Activity:
Show every line in the entries below where the word "medium" appears.

Exercise material:
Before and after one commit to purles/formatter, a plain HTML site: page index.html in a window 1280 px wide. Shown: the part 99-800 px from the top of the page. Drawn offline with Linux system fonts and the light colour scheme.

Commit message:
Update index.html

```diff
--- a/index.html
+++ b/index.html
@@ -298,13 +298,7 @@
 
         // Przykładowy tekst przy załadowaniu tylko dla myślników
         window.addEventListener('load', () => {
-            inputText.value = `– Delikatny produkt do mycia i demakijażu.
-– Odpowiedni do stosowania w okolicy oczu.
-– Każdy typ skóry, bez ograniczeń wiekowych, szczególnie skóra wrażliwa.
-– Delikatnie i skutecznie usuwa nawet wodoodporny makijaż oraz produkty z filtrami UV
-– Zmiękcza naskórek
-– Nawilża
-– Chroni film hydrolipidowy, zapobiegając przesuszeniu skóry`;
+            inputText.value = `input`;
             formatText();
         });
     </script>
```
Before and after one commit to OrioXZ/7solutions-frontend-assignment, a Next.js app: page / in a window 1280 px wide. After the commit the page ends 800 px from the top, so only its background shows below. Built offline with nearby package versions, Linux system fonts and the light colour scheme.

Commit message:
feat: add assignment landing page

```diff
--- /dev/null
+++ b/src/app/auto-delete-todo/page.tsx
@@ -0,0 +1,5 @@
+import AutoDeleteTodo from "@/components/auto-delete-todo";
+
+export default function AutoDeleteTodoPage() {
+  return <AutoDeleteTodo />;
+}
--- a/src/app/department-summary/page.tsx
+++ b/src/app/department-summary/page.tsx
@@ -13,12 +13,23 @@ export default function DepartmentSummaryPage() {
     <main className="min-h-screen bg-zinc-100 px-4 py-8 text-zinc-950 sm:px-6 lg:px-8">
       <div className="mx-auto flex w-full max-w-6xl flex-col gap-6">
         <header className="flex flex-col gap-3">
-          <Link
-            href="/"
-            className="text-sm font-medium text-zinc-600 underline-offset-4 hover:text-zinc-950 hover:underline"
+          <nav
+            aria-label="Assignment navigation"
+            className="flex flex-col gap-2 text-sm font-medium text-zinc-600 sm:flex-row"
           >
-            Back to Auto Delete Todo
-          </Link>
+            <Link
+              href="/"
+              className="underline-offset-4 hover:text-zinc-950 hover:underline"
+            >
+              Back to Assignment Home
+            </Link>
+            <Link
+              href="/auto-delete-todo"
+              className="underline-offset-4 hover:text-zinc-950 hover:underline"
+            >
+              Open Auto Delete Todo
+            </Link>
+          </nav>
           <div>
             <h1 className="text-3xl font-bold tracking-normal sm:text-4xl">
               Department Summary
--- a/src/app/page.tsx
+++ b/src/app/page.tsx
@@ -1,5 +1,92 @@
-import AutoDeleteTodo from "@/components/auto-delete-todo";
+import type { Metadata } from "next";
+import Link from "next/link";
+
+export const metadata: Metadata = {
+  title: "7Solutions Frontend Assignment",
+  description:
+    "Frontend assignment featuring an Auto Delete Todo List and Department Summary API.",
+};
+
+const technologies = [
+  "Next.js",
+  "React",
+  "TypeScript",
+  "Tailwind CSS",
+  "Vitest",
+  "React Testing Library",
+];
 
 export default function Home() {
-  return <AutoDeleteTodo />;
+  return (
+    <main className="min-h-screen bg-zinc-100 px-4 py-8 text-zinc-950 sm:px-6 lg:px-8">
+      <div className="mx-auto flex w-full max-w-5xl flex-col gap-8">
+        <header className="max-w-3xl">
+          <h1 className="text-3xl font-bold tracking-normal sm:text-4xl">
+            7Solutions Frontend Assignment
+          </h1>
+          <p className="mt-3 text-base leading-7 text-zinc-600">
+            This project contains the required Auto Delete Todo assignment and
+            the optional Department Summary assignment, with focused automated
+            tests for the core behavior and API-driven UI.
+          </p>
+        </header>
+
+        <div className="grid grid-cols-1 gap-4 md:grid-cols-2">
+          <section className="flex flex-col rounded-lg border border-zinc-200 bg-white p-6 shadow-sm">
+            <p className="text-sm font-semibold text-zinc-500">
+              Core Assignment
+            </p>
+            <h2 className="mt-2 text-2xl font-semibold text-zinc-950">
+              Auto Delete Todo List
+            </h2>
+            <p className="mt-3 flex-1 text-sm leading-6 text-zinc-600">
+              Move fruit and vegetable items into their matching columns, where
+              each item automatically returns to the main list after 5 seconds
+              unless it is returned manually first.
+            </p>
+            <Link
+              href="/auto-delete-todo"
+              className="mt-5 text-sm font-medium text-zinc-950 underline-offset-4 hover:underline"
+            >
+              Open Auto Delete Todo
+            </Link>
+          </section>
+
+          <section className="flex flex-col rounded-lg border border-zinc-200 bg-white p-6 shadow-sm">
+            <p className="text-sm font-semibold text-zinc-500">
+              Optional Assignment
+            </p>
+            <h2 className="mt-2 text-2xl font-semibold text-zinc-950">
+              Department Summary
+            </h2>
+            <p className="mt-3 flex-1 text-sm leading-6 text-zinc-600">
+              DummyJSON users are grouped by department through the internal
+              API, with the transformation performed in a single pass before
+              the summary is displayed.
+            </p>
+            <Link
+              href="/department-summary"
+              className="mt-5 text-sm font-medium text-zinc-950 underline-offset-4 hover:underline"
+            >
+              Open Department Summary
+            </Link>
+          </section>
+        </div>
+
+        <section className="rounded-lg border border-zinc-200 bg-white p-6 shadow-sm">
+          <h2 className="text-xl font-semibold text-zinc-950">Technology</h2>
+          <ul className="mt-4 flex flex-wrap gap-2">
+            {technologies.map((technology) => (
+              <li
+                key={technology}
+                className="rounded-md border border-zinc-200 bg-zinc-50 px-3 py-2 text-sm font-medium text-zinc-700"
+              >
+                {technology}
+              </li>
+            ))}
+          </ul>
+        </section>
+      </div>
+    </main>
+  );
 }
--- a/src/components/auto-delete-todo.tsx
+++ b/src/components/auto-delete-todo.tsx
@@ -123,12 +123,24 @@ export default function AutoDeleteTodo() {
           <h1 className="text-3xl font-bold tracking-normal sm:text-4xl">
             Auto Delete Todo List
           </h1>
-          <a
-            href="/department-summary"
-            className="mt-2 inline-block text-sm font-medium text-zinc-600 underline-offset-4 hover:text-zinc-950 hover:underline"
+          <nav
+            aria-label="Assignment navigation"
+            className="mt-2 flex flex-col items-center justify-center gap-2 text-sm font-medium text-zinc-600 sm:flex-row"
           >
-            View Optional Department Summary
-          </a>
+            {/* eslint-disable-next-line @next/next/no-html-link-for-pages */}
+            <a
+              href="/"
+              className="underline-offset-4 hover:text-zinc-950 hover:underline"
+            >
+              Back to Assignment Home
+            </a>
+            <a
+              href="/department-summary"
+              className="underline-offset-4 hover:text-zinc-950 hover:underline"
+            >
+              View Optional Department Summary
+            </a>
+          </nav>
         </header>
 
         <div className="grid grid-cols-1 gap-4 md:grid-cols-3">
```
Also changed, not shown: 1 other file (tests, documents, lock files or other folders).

Output of the exercise:
-            className="text-sm font-medium text-zinc-600 underline-offset-4 hover:text-zinc-950 hover:underline"
+            className="flex flex-col gap-2 text-sm font-medium text-zinc-600 sm:flex-row"
+              className="mt-5 text-sm font-medium text-zinc-950 underline-offset-4 hover:underline"
+              className="mt-5 text-sm font-medium text-zinc-950 underline-offset-4 hover:underline"
+                className="rounded-md border border-zinc-200 bg-zinc-50 px-3 py-2 text-sm font-medium text-zinc-700"
-            className="mt-2 inline-block text-sm font-medium text-zinc-600 underline-offset-4 hover:text-zinc-950 hover:underline"
+            className="mt-2 flex flex-col items-center justify-center gap-2 text-sm font-medium text-zinc-600 sm:flex-row"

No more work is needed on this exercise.